In most jobs, recognising and learning to manage daily stress is critical to a successful performance. Healthcare industry workers are particularly prone to pressure, having to complete quotas and targets and assist patients around the clock. They are frequently faced with life-or-death scenarios, traumatic events or overflowing waiting rooms.
Motivated by the desire to improve their patients’ health, people pursuing a career in the medical field usually work very long hours and tend to ignore signs of stress. These can lead to psychological and physical symptoms, impairing job performance and placing the person at risk of cardiovascular disease or other life-threatening conditions.
Here are some common areas of concern and suggested strategies to alleviate the stress:
Impossibly High Expectations
Most patients seeking treatment expect quick results from their healthcare providers. Depending on the ailment however, this is often not possible and the attending medical care provider feels pressured and stressed, disappointed for not being able to fulfil the patients’ expectations, especially when they are new to the job.
Openly and clearly discussing the situation with the patients is a good way to explain what can and cannot be the expected outcome of a chosen treatment.
Caring Too Much
Referred to as ‘compassion fatigue’, the stress resulting from caring too much can lead to feelings of depression. Listening to patients’ pain, fear and suffering causes some healthcare workers to develop similar emotions, especially if they themselves have lived through a difficult personal past.
Instead of seeking anti-depression drug therapies, successful coping strategies include participating in social and charitable community events, breathing exercises and the uptake of regular sporting activities.
Keeping It In
ICU nurses, personnel in emergency rooms and palliative care departments can suffer emotional burnout when deaths occur. Having to provide support to the grief stricken family members is particularly stressful, and by not expressing their own feelings of anxiety, these healthcare providers are putting themselves at risk.
Talking therapy can provide comfort and reassurance, whether staff talk to each other or to a professional counselor. Some hospitals offer wellness programs to their employees in an attempt to provide assistance.

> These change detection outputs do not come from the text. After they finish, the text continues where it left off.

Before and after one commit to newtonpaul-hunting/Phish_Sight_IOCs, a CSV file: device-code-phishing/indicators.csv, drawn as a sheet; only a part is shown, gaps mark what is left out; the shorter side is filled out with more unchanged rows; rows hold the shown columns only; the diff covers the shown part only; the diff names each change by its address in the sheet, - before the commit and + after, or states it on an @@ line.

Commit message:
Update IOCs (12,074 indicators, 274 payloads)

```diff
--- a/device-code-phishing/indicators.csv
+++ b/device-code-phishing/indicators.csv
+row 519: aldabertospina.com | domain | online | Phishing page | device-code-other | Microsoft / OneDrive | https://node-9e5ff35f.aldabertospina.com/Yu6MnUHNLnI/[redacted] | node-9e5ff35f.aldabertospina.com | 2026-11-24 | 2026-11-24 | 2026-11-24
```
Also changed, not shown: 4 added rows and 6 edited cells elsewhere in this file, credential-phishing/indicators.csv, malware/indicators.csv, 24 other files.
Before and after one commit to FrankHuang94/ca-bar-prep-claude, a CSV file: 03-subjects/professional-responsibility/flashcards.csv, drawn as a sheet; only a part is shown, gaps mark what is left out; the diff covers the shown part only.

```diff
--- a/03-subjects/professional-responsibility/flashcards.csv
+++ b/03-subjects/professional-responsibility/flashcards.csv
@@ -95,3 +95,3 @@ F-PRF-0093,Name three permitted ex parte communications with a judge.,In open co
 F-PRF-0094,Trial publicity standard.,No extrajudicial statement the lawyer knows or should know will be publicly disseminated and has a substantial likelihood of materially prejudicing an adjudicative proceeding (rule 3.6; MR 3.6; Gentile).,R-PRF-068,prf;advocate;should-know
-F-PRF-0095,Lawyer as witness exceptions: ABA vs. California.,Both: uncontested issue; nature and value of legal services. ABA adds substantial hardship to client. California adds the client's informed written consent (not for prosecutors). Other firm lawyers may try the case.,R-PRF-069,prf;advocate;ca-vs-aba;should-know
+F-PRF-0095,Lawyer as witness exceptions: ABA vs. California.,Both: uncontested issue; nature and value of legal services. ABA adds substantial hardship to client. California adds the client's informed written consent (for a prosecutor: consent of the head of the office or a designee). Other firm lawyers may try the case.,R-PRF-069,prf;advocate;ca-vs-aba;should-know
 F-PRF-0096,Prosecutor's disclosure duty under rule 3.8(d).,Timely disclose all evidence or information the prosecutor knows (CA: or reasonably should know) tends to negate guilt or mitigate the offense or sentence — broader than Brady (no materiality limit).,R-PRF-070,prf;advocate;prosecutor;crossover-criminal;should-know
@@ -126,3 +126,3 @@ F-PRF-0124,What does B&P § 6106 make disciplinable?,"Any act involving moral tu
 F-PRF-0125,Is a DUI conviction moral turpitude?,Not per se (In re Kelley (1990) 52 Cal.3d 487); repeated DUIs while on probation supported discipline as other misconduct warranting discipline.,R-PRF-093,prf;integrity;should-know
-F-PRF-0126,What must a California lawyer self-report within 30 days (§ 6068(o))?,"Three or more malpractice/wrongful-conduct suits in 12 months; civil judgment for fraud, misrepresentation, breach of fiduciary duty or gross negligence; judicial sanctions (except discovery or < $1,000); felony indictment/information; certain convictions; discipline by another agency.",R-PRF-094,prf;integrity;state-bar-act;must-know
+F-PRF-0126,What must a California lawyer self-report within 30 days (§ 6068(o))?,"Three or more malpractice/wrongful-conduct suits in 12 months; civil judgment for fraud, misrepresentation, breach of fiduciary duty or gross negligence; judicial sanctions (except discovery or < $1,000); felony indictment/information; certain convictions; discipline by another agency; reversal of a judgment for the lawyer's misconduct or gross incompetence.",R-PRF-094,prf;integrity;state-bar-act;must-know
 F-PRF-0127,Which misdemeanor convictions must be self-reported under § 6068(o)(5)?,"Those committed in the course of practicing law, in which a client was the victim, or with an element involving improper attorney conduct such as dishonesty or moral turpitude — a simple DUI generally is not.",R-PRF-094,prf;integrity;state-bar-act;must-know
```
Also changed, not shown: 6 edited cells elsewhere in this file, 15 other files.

Building several uncomplicated de-stressing techniques into the daily routine is also recommended: using little squeeze balls to alleviate muscle tension, talking a short walk in fresh air, taking deep breaths by an open window and showing emotion – whether laughter or tears.